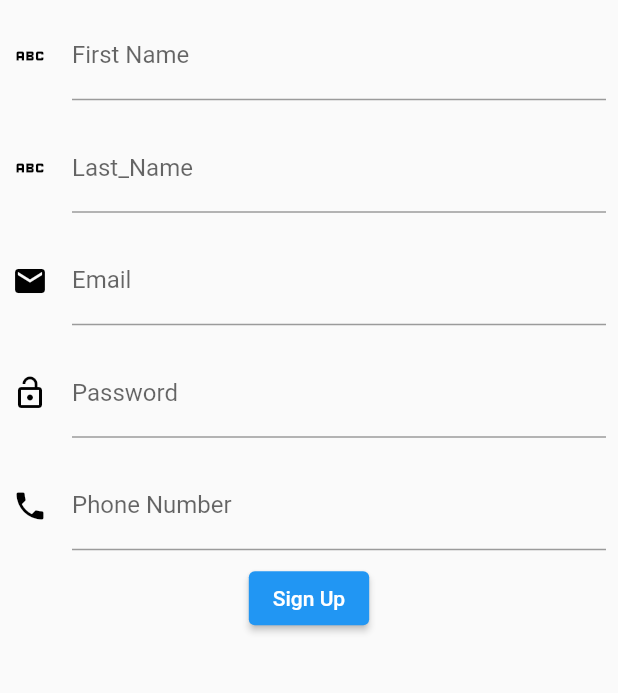
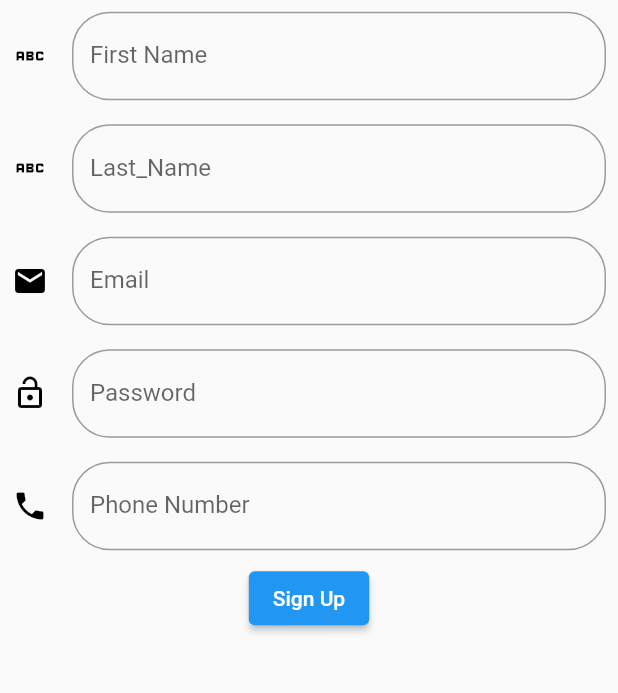
Before and after one commit to suhaib-darawshi/EasyTrip_GraduationProject, a Flutter app: the screen it shows after launch, after a tap on "Sign Up", on a phone screen of 412 x 824 dp, the part 404-1097 px from its top. Run offline on Flutter 3.47's test engine with Material 2 defaults, Android fonts, the phone set to English and light mode, and no system bars; our stand-ins replace easy_localization, flutter_screenutil, rive, string_validator; accounts and stored records are empty; network calls fail.

Commit message:
ui update

```diff
--- a/lib/User_Interface/screens/DetailPage.dart
+++ b/lib/User_Interface/screens/DetailPage.dart
@@ -73,6 +73,10 @@ class DetailPage extends StatelessWidget {
                 )
               ],
             ),
+          ),
+          Padding(
+            padding: const EdgeInsets.all(8.0),
+            child: Text(trip.description),
           )
         ],
       ),
--- a/lib/User_Interface/screens/login_screen.dart
+++ b/lib/User_Interface/screens/login_screen.dart
@@ -6,11 +6,13 @@ import 'package:flutter_screenutil/flutter_screenutil.dart';
 import 'package:provider/provider.dart';
 
 import '../widgets/AlertDialog.dart';
+import '../widgets/CustomFormField.dart';
 
 class LoginScreen extends StatelessWidget {
   @override
   Widget build(BuildContext context) {
     return Scaffold(
+
       appBar: AppBar(
         actions: [
           IconButton(
@@ -31,49 +33,55 @@ class LoginScreen extends StatelessWidget {
       ),
       body: Consumer<AppProvider>(
         builder: (context, provider, child) {
-          return Center(
-            child: SingleChildScrollView(
+          return SingleChildScrollView(
             child: Column(
               mainAxisAlignment: MainAxisAlignment.center,
               children: [
                 Container(
-                    width: 300.w,
-                    height: MediaQuery.of(context).size.height/2,
+
+                  height: MediaQuery.of(context).size.height/4,
                   alignment: Alignment.center,
                   child: Image.asset(
                     'assets/imgs/demologo.PNG',
-                      fit: BoxFit.fitWidth,
+                    alignment: Alignment.topCenter,
+                    width: MediaQuery.of(context).size.width,
+                    height: MediaQuery.of(context).size.height/3,
+                    fit: BoxFit.cover,
                   ),
                 ),
                 Padding(
-                    padding: const EdgeInsets.all(8.0),
-                    child: TextFormField(
-                      decoration: InputDecoration(
-                        icon: const Icon(
-                          Icons.person_rounded,
-                          color: Colors.black,
+                  padding: const EdgeInsets.all(20.0),
+                  child: CustomTextField(
+                    icon: const Icon(Icons.email),
+                        validation: provider.emailValidation,
+                        label: 'Email',
+                        controller: provider.emailController),
                 ),
-                        labelText: "Email".tr(),
+                  //  SizedBox(
+                  //   height: 20.h,
+                  // ),
+                  Padding(
+                    padding: const EdgeInsets.all(20.0),
+                    child: CustomTextField(
+                      icon: const Icon(Icons.lock_open_sharp),
+                        validation: provider.passwordValidation,
+                        textInputType: TextInputType.emailAddress,
+                        isPassword: true,
+                        label: 'password',
+                        controller: provider.passwordController),
                   ),
-                      controller: provider.emailController,
+                Container(
+                  width: double.infinity,
+                    padding: EdgeInsets.symmetric(
+                      horizontal: MediaQuery.of(context).size.width / 8,
                     ),
+                  child: TextButton(
+                        style: TextButton.styleFrom(
+                          shape: const StadiumBorder(),
+                          backgroundColor: Colors.blue,
+                          padding: const EdgeInsets.symmetric(vertical: 14),
                         ),
-                  Padding(
-                    padding: const EdgeInsets.all(8.0),
-                    child: TextFormField(
-                      obscureText: true,
-                      decoration: InputDecoration(
-                        icon: const Icon(
-                          Icons.lock_open,
-                          color: Colors.black,
-                        ),
-                        labelText: "Password".tr(),
-                      ),
-                      controller: provider.passwordController,
-                    ),
-                  ),
-                  ElevatedButton(
-                      onPressed: () async {
+                        onPressed:  () async {
                         String resp = await provider.logIn();
                         if (resp == "ACCESSED") {
                           Navigator.of(context).pushReplacementNamed("HomeScreen");
@@ -86,10 +94,31 @@ class LoginScreen extends StatelessWidget {
                               });
                         }
                       },
-                      child: Text("Sign_in".tr())),
+                        child:  Text(
+                          "Sign_in".tr(),
+                          style: TextStyle(fontSize: 20, color: Colors.white),
+                        ),
+                      ),
+                ),
+                SizedBox(height: 30.h,),
+                // ElevatedButton(
+                //     onPressed: () async {
+                //       String resp = await provider.logIn();
+                //       if (resp == "ACCESSED") {
+                //         Navigator.of(context).pushReplacementNamed("HomeScreen");
+                //       } else {
+                //         provider.clearTextFields();
+                //         showDialog(
+                //             context: context,
+                //             builder: (context) {
+                //               return AlertD(resp);
+                //             });
+                //       }
+                //     },
+                //     child: Text("Sign_in".tr())),
                 Row(
                   children: [
-                      Text("Dont_have_an_account_?".tr()),
+                    Text("Dont_have_an_account_?".tr(),style: TextStyle(fontSize: 22),),
                     SizedBox(
                       width: 20.w,
                     ),
@@ -102,7 +131,6 @@ class LoginScreen extends StatelessWidget {
                 )
               ],
             ),
-            ),
           );
         },
       ),
--- a/lib/User_Interface/screens/personalPage.dart
+++ b/lib/User_Interface/screens/personalPage.dart
@@ -11,6 +11,9 @@ class PersonalPage extends StatelessWidget {
         ListTile(
           title: Text("Account_Information".tr()),
           trailing: const Icon(Icons.arrow_forward_ios),
+          onTap: () {
+            Navigator.of(context).pushNamed("AccountInformation");
+          },
         ),
         ListTile(
           title: Text("Edit_Information".tr()),
--- a/lib/User_Interface/screens/sign_up_screen.dart
+++ b/lib/User_Interface/screens/sign_up_screen.dart
@@ -43,6 +43,9 @@ class SignUp extends StatelessWidget {
                       Icons.abc,
                       color: Colors.black,
                     ),
+                    border: OutlineInputBorder(
+                          borderRadius: BorderRadius.circular(25.0),
+                        ),
                     labelText: "First_Name".tr(),
                   ),
                   controller: provider.firstnameController,
@@ -56,6 +59,9 @@ class SignUp extends StatelessWidget {
                       Icons.abc,
                       color: Colors.black,
                     ),
+                    border: OutlineInputBorder(
+                          borderRadius: BorderRadius.circular(25.0),
+                        ),
                     labelText: "Last_Name".tr(),
                   ),
                   controller: provider.lastnameController,
@@ -70,6 +76,9 @@ class SignUp extends StatelessWidget {
                       Icons.email,
                       color: Colors.black,
                     ),
+                    border: OutlineInputBorder(
+                          borderRadius: BorderRadius.circular(25.0),
+                        ),
                     labelText: "Email".tr(),
                   ),
                   controller: provider.emailController,
@@ -84,6 +93,9 @@ class SignUp extends StatelessWidget {
                       Icons.lock_open,
                       color: Colors.black,
                     ),
+                    border: OutlineInputBorder(
+                          borderRadius: BorderRadius.circular(25.0),
+                        ),
                     labelText: "Password".tr(),
                   ),
                   controller: provider.passwordController,
@@ -98,6 +110,9 @@ class SignUp extends StatelessWidget {
                       Icons.phone,
                       color: Colors.black,
                     ),
+                    border: OutlineInputBorder(
+                          borderRadius: BorderRadius.circular(25.0),
+                        ),
                     labelText: "Phone_Number".tr(),
                   ),
                   controller: provider.phoneNumberController,
--- /dev/null
+++ b/lib/User_Interface/widgets/CustomFormField.dart
@@ -0,0 +1,39 @@
+import 'package:flutter/material.dart';
+
+class CustomTextField extends StatelessWidget {
+  final Function validation;
+  final String label;
+  final TextEditingController controller;
+  final bool isPassword;
+  final TextInputType textInputType;
+  final Icon icon;
+
+  const CustomTextField(
+      {Key? key,
+      required this.validation,
+      required this.label,
+      required this.controller,
+      this.isPassword = false,
+      this.textInputType = TextInputType.text,
+      this.icon= const Icon(Icons.abc)
+      })
+      : super(key: key);
+
+  @override
+  Widget build(BuildContext context) {
+    return TextFormField(
+      validator: (v) => this.validation(v),
+      controller: this.controller,
+      obscureText: isPassword,
+
+      decoration: InputDecoration(
+        icon: this.icon,
+        labelText: this.label,
+        border: OutlineInputBorder(
+          borderRadius: BorderRadius.circular(25.0),
+        ),
+      ),
+      keyboardType: this.textInputType,
+    );
+  }
+}
--- a/lib/main.dart
+++ b/lib/main.dart
@@ -11,6 +11,7 @@ import 'package:flutter_screenutil/flutter_screenutil.dart';
 import 'package:provider/provider.dart';
 
 import 'User_Interface/screens/FilteredTripPage.dart';
+import 'User_Interface/screens/account_information.dart';
 
 void main(List<String> args) async {
   WidgetsFlutterBinding.ensureInitialized();
@@ -53,7 +54,8 @@ class Builded extends StatelessWidget {
             'update_user_page':(context) => UpdateUserPage(),
             'HomeScreen':(context) => HomeScreen(),
             "LogIn":(context) => LoginScreen(),
-            "FilteredTripScreen":(context) => FilteredTripScreen()
+            "FilteredTripScreen":(context) => FilteredTripScreen(),
+            "AccountInformation":(context) => AccountInformation()
           },
           home: LoginScreen(),
         );
--- a/pubspec.yaml
+++ b/pubspec.yaml
@@ -42,6 +42,8 @@ dependencies:
   shared_preferences: ^2.0.15
   provider: ^6.0.4
   http: ^0.13.5
+  rive: ^0.9.1
+  string_validator: ^0.3.0
 dev_dependencies:
   flutter_test:
     sdk: flutter
@@ -68,6 +70,7 @@ flutter:
   assets:
     - assets/imgs/
     - assets/languages/
+    - assets/animation/
   #   - images/a_dot_ham.jpeg
 
   # An image asset can refer to one or more resolution-specific "variants", see
```
Also changed, not shown: lib/User_Interface/screens/account_information.dart (+43 -3 lines), lib/User_Interface/screens/loginScreen.dart (added, +233 -0 lines), lib/User_Interface/screens/updateinformation.dart (+9 -15 lines), lib/User_Interface/widgets/TripWidget.dart (+35 -13 lines), lib/date_repo/enum.dart (added, +10 -0 lines), lib/provider/app_provider.dart (+48 -2 lines), pubspec.lock, 1 other file. Lines whose indentation alone changed are shown as unchanged.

- What is required
Sift the data above for lines with "controller", then copy each one.

- Your solution
+                        controller: provider.emailController),
+                        controller: provider.passwordController),
-                      controller: provider.emailController,
-                      controller: provider.passwordController,
                   controller: provider.firstnameController,
                   controller: provider.lastnameController,
                   controller: provider.emailController,
                   controller: provider.passwordController,
                   controller: provider.phoneNumberController,
+  final TextEditingController controller;
+      required this.controller,
+      controller: this.controller,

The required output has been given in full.